New research from Vodafone – released to coincide with the introduction of its new global parental leave policy – has found that women are more than twice as likely than men to quit their jobs because of caring responsibilities.
The finding, revealed in the telecommunications company’s Lost connections: supporting carers in the workplace in 2021 and beyond report, showed nearly 10% of female carers cited lack of support as the main reason they left their last job. This compared to 4% of male carer respondents.
The report argued failure to help female carers in the workplace significantly risked worsening gender inequalities around participation, pay and progression.
According to Helen Lamprell, general counsel and external affairs director at Vodafone UK, employers must now recognise the additional pressures staff have been put under in the last 12 months. It revealed 4.5 million workers took on caring responsibilities due to Covid-19 (Coronavirus) in addition to the 3.7m working carers that also existed prior to the pandemic. Of these new carers, more than half (2.8m) are in work.

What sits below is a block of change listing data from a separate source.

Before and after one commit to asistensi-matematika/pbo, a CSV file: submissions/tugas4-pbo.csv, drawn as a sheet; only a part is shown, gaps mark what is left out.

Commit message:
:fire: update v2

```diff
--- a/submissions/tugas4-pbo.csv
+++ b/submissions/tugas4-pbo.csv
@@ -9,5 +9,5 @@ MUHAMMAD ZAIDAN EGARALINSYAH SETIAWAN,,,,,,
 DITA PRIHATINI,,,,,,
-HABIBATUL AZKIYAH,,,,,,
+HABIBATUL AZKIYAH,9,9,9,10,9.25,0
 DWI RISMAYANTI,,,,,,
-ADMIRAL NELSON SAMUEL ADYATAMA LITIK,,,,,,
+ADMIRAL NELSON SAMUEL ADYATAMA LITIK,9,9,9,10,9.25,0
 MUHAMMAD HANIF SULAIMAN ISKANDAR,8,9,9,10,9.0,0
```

She said: “We are living through extraordinary times. Coronavirus has both heightened and highlighted the challenges facing unpaid carers in the workplace – particularly women who tend to take on the lion’s share of caring duties.
“Of the 77% of carers who reported sharing caring responsibilities, women were almost twice as likely to take on the larger share.”

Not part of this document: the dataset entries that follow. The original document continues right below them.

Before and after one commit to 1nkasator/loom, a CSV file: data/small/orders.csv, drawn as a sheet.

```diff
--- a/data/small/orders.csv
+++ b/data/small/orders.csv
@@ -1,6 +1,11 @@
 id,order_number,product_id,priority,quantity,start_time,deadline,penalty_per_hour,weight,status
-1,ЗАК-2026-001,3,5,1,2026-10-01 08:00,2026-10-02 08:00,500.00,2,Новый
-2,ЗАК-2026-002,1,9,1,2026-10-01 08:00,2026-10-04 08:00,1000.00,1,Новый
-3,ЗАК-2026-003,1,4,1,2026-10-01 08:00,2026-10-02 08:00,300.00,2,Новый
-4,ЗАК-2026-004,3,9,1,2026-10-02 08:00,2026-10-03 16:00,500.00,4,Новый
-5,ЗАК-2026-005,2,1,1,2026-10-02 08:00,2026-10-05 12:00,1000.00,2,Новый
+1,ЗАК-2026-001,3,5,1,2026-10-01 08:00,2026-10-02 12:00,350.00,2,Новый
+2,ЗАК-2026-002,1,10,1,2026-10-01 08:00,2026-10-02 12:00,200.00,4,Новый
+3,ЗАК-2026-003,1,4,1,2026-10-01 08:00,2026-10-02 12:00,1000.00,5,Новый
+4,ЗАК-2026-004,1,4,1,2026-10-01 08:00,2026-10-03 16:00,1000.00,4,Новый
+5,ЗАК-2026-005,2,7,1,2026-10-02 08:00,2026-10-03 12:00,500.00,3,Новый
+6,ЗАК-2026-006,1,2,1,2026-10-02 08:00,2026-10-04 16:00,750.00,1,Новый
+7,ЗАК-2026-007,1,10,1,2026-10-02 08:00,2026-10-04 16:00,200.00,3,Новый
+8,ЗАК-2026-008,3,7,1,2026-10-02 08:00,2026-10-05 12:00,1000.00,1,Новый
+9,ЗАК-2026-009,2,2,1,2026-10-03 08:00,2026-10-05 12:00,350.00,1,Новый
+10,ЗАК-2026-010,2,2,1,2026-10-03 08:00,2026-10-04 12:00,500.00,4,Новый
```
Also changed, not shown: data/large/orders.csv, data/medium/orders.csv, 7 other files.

The findings of the report coincided with the official start yesterday of Vodafone’s global parental leave policy. The policy guarantees that all employees (or their partners) who either have their own children, adopt, or becomes a parent through surrogacy, can take 16 weeks’ leave on full pay.
Vodafone employees will be able to take this leave in two separate eight-week periods during the 18 months following the child’s birth or adoption. The only caveat is that leave must be taken in full weeks, and employees will have to return to work for a minimum of eight weeks in between each period of parental leave.

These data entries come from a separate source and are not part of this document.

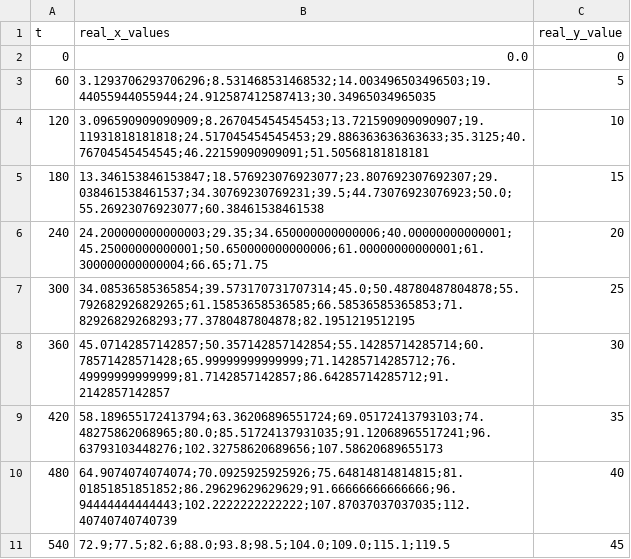
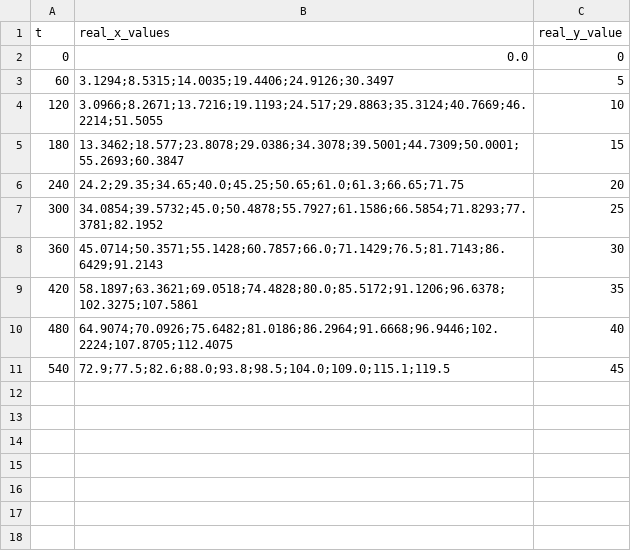
Before and after one commit to The-Matriks/GA2, a CSV file: no1/real_coordinates.csv, drawn as a sheet.

Commit message:
[REFACTOR] use the real values of x in the basis matrix

```diff
--- a/no1/real_coordinates.csv
+++ b/no1/real_coordinates.csv
@@ -2,10 +2,10 @@ t,real_x_values,real_y_value
 0,0.0,0
-60,3.1293706293706296;8.531468531468532;14.003496503496503;19.44055944055944;24.912587412587413;30.34965034965035,5
-120,3.096590909090909;8.267045454545453;13.721590909090907;19.11931818181818;24.517045454545453;29.886363636363633;35.3125;40.76704545454545;46.22159090909091;51.50568181818181,10
-180,13.346153846153847;18.576923076923077;23.807692307692307;29.038461538461537;34.30769230769231;39.5;44.73076923076923;50.0;55.26923076923077;60.38461538461538,15
-240,24.200000000000003;29.35;34.650000000000006;40.00000000000001;45.25000000000001;50.650000000000006;61.00000000000001;61.300000000000004;66.65;71.75,20
-300,34.08536585365854;39.573170731707314;45.0;50.48780487804878;55.792682926829265;61.15853658536585;66.58536585365853;71.82926829268293;77.3780487804878;82.1951219512195,25
-360,45.07142857142857;50.357142857142854;55.14285714285714;60.78571428571428;65.99999999999999;71.14285714285712;76.49999999999999;81.7142857142857;86.64285714285712;91.2142857142857,30
-420,58.189655172413794;63.36206896551724;69.05172413793103;74.48275862068965;80.0;85.51724137931035;91.12068965517241;96.63793103448276;102.32758620689656;107.58620689655173,35
-480,64.9074074074074;70.0925925925926;75.64814814814815;81.01851851851852;86.29629629629629;91.66666666666666;96.94444444444443;102.2222222222222;107.87037037037035;112.40740740740739,40
+60,3.1294;8.5315;14.0035;19.4406;24.9126;30.3497,5
+120,3.0966;8.2671;13.7216;19.1193;24.517;29.8863;35.3124;40.7669;46.2214;51.5055,10
+180,13.3462;18.577;23.8078;29.0386;34.3078;39.5001;44.7309;50.0001;55.2693;60.3847,15
+240,24.2;29.35;34.65;40.0;45.25;50.65;61.0;61.3;66.65;71.75,20
+300,34.0854;39.5732;45.0;50.4878;55.7927;61.1586;66.5854;71.8293;77.3781;82.1952,25
+360,45.0714;50.3571;55.1428;60.7857;66.0;71.1429;76.5;81.7143;86.6429;91.2143,30
+420,58.1897;63.3621;69.0518;74.4828;80.0;85.5172;91.1206;96.6378;102.3275;107.5861,35
+480,64.9074;70.0926;75.6482;81.0186;86.2964;91.6668;96.9446;102.2224;107.8705;112.4075,40
 540,72.9;77.5;82.6;88.0;93.8;98.5;104.0;109.0;115.1;119.5,45
```
Also changed, not shown: 2 other files.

A Vodafone spokesperson said: “We felt offering 16 weeks’ parental leave would give non-birthing parents in particular the chance to play a more equal role in the caring responsibilities when they first become a new parent. It will also allow parents the opportunity to strengthen their bond with their newborn in the important early months and help to alleviate some of the pressure on their partner.”
Staff will also be able to phase their return from parental leave by working the equivalent of a 30-hour week on full pay for a further six months.
The spokesperson added: “The new policy will help our employees be able to better balance their work and caring responsibilities with their partner. We hope this means it will help them to feel fully supported and happy in their roles.”
Vodafone first announced it would change its parental leave policy in October, but yesterday was the first day the policy went live.